● Records to use:
☆ ☆ ☆ ☆
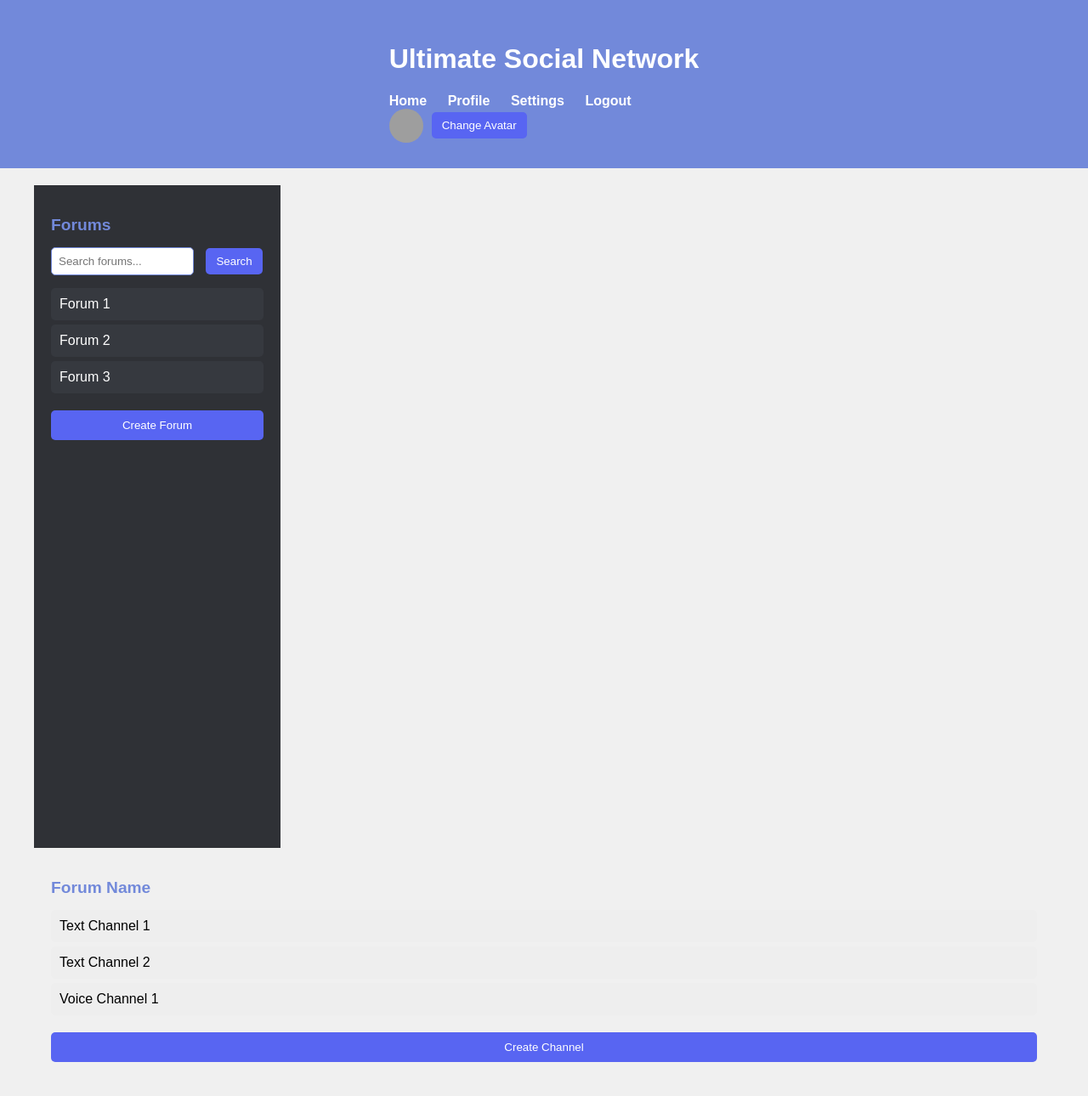
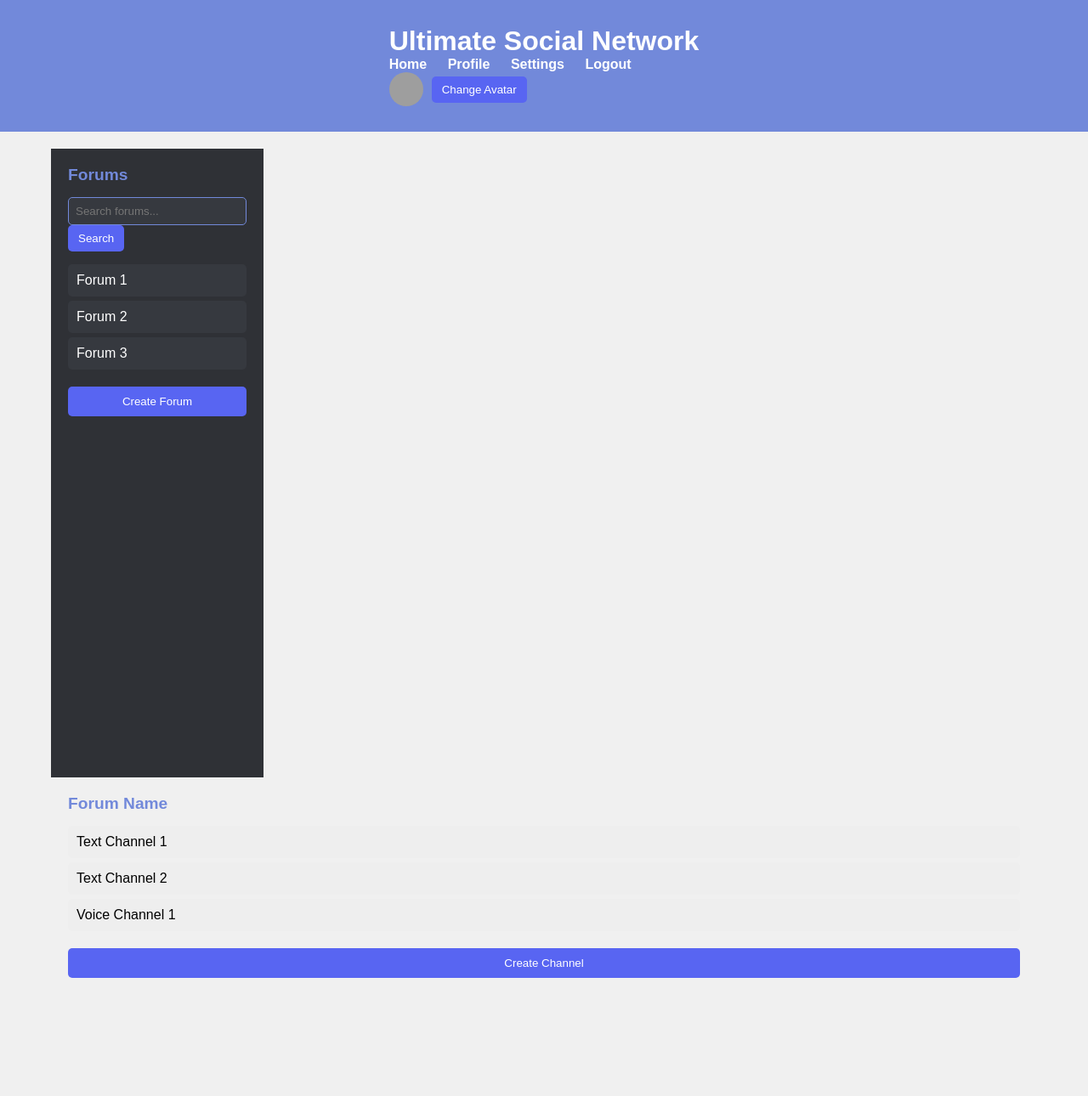
Before and after one commit to ChamPoingYT/Ultimate, a PHP site: page / in a window 1280 px wide. Shown: the whole page at 85% size. After the commit the page ends 1151 px from the top, so only its background shows below. Run offline with PHP 8.4, Linux system fonts and the light colour scheme; grey boxes are pictures that could not be loaded.

Commit message:
Update styles.css

```diff
--- a/styles.css
+++ b/styles.css
@@ -1,8 +1,13 @@
+/* Reset CSS */
+* {
+    margin: 0;
+    padding: 0;
+    box-sizing: border-box;
+}
+
 /* Styles généraux */
 body {
     font-family: Arial, sans-serif;
-    margin: 0;
-    padding: 0;
     background-color: #f0f0f0;
 }
 
@@ -75,8 +80,9 @@ body {
     padding: 8px;
     border: 1px solid #7289da;
     border-radius: 5px;
-    margin-right: 10px;
-    width: 150px;
+    width: 100%;
+    background-color: #36393f;
+    color: #fff;
 }
 
 .search-button {
```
☆ ☆ ☆ ☆
● What you should do:
Although the records above contain pictures, only their text is to be repeated, exactly as given.

● Solution below:
Before and after one commit to ChamPoingYT/Ultimate, a PHP site: page / in a window 1280 px wide. Shown: the whole page at 85% size. After the commit the page ends 1151 px from the top, so only its background shows below. Run offline with PHP 8.4, Linux system fonts and the light colour scheme; grey boxes are pictures that could not be loaded.

Commit message:
Update styles.css

```diff
--- a/styles.css
+++ b/styles.css
@@ -1,8 +1,13 @@
+/* Reset CSS */
+* {
+    margin: 0;
+    padding: 0;
+    box-sizing: border-box;
+}
+
 /* Styles généraux */
 body {
     font-family: Arial, sans-serif;
-    margin: 0;
-    padding: 0;
     background-color: #f0f0f0;
 }
 
@@ -75,8 +80,9 @@ body {
     padding: 8px;
     border: 1px solid #7289da;
     border-radius: 5px;
-    margin-right: 10px;
-    width: 150px;
+    width: 100%;
+    background-color: #36393f;
+    color: #fff;
 }
 
 .search-button {
```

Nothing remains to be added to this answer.